**PROBLEM STATEMENT**
The lines below starting at the line containing "HOMOLOGATION 4u: re-medido" and ending at the line containing "muestra de la" are to be repeated exactly, with both ends kept and nothing else added.

(Version comparison data)
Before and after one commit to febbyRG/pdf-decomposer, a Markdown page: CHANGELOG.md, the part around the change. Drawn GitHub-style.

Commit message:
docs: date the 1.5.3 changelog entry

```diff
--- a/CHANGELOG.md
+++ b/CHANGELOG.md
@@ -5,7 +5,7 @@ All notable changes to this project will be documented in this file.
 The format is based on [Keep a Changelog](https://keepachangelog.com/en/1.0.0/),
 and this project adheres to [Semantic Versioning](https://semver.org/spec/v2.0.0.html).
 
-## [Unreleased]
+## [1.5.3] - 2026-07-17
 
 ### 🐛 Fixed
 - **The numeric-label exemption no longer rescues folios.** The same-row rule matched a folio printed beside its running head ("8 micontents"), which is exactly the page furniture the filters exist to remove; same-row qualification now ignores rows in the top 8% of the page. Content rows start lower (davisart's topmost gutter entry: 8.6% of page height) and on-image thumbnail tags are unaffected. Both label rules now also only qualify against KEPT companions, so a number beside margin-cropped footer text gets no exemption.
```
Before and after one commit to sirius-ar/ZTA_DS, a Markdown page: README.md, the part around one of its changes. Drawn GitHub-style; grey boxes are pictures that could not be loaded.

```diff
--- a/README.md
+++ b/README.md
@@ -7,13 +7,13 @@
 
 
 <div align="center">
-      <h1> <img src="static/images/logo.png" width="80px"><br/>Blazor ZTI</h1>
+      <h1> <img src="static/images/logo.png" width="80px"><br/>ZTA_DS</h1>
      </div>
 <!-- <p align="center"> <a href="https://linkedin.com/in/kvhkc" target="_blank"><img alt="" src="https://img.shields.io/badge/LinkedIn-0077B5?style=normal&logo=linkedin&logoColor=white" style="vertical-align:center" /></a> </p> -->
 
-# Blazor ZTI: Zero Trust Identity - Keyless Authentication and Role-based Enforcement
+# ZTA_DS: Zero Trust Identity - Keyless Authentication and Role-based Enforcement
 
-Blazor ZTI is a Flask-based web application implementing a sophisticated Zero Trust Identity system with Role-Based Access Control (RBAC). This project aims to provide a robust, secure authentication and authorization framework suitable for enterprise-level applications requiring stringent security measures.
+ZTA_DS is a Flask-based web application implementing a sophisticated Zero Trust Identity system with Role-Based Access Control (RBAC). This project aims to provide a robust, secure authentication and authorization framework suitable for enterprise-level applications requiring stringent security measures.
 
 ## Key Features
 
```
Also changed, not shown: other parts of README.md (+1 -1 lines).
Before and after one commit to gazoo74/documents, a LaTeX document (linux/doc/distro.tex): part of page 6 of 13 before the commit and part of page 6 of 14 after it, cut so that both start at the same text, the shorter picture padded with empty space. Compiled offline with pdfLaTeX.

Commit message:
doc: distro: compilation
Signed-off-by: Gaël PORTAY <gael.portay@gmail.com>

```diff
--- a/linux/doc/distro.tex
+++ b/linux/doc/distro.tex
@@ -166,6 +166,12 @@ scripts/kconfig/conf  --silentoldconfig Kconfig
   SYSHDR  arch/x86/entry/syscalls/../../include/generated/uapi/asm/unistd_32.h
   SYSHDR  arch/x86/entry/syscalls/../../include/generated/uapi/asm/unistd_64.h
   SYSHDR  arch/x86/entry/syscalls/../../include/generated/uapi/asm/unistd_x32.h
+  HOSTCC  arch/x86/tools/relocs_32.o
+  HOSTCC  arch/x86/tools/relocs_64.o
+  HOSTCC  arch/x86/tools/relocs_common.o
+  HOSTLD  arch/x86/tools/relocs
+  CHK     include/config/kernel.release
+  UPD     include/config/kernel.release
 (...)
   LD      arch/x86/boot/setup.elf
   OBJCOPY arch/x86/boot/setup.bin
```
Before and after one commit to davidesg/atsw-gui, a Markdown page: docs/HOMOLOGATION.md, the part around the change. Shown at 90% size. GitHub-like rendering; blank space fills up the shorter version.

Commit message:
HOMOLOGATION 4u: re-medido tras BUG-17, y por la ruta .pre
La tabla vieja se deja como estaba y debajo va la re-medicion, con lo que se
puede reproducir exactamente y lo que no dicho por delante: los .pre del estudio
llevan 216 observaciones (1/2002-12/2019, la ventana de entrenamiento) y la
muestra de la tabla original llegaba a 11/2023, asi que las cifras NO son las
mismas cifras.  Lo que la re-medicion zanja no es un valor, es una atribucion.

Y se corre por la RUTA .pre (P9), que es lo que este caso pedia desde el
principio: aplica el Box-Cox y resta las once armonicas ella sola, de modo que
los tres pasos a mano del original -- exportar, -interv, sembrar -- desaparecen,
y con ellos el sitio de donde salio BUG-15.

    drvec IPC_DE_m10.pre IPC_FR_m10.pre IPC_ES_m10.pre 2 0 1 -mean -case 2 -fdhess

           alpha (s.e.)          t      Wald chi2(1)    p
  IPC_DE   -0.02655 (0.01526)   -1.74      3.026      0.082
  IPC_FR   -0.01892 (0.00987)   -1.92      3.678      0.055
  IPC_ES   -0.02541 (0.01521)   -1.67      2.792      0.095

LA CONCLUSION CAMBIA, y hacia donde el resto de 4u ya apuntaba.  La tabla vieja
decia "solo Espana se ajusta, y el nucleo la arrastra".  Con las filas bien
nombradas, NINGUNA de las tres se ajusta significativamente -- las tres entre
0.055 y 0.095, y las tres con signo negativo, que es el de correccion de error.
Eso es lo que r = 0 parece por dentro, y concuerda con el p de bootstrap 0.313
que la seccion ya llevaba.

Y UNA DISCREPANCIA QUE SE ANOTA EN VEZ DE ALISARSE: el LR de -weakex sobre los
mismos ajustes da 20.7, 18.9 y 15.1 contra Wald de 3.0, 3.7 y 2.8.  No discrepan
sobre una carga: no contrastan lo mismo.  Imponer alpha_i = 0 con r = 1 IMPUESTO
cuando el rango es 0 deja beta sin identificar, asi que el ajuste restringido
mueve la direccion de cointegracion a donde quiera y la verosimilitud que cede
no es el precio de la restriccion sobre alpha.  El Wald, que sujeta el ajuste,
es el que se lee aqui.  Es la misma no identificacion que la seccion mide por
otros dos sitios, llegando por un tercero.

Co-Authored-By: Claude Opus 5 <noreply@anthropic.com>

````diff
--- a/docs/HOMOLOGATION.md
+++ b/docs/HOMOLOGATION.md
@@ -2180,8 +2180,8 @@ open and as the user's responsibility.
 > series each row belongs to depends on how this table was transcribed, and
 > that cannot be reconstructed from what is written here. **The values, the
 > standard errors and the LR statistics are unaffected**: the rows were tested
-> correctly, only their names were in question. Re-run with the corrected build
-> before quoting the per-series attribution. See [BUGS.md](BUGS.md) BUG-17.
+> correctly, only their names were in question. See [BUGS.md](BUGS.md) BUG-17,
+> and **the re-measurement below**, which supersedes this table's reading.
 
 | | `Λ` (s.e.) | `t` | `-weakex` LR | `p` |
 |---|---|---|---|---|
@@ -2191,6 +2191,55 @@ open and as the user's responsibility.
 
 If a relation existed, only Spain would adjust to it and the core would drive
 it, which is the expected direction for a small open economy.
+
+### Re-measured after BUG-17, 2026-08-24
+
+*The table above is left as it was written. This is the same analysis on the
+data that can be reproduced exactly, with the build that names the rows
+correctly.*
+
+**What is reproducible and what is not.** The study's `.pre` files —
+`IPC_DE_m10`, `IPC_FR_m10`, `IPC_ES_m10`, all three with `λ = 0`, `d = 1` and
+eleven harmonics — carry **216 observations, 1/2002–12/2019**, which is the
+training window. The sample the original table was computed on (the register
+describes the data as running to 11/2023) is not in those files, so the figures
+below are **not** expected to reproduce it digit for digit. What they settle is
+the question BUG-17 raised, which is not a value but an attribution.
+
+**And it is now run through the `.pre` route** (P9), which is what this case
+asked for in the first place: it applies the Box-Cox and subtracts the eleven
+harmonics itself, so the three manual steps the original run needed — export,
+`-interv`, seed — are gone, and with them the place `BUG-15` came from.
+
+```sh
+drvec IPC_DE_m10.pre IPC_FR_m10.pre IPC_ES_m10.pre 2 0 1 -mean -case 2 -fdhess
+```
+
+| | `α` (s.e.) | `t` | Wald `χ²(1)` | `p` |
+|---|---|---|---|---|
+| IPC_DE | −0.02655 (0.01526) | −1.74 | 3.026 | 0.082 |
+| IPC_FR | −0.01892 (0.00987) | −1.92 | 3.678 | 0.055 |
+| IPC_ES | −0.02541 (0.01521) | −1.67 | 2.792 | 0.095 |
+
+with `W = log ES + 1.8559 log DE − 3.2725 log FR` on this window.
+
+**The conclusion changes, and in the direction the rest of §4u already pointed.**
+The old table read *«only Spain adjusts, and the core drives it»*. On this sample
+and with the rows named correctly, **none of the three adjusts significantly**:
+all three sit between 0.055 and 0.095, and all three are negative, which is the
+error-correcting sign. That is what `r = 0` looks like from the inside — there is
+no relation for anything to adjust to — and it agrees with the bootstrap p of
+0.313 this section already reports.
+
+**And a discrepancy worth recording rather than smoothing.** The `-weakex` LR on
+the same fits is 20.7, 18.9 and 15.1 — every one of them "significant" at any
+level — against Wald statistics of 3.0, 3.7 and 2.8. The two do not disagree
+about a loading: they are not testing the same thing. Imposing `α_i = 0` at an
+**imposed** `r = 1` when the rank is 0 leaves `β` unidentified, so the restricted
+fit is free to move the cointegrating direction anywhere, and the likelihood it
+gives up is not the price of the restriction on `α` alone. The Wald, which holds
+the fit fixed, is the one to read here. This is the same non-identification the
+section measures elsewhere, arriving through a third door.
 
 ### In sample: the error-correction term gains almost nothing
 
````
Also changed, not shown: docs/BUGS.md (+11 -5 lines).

**THE COMPLETED TASK**
HOMOLOGATION 4u: re-medido tras BUG-17, y por la ruta .pre
La tabla vieja se deja como estaba y debajo va la re-medicion, con lo que se
puede reproducir exactamente y lo que no dicho por delante: los .pre del estudio
llevan 216 observaciones (1/2002-12/2019, la ventana de entrenamiento) y la
muestra de la tabla original llegaba a 11/2023, asi que las cifras NO son las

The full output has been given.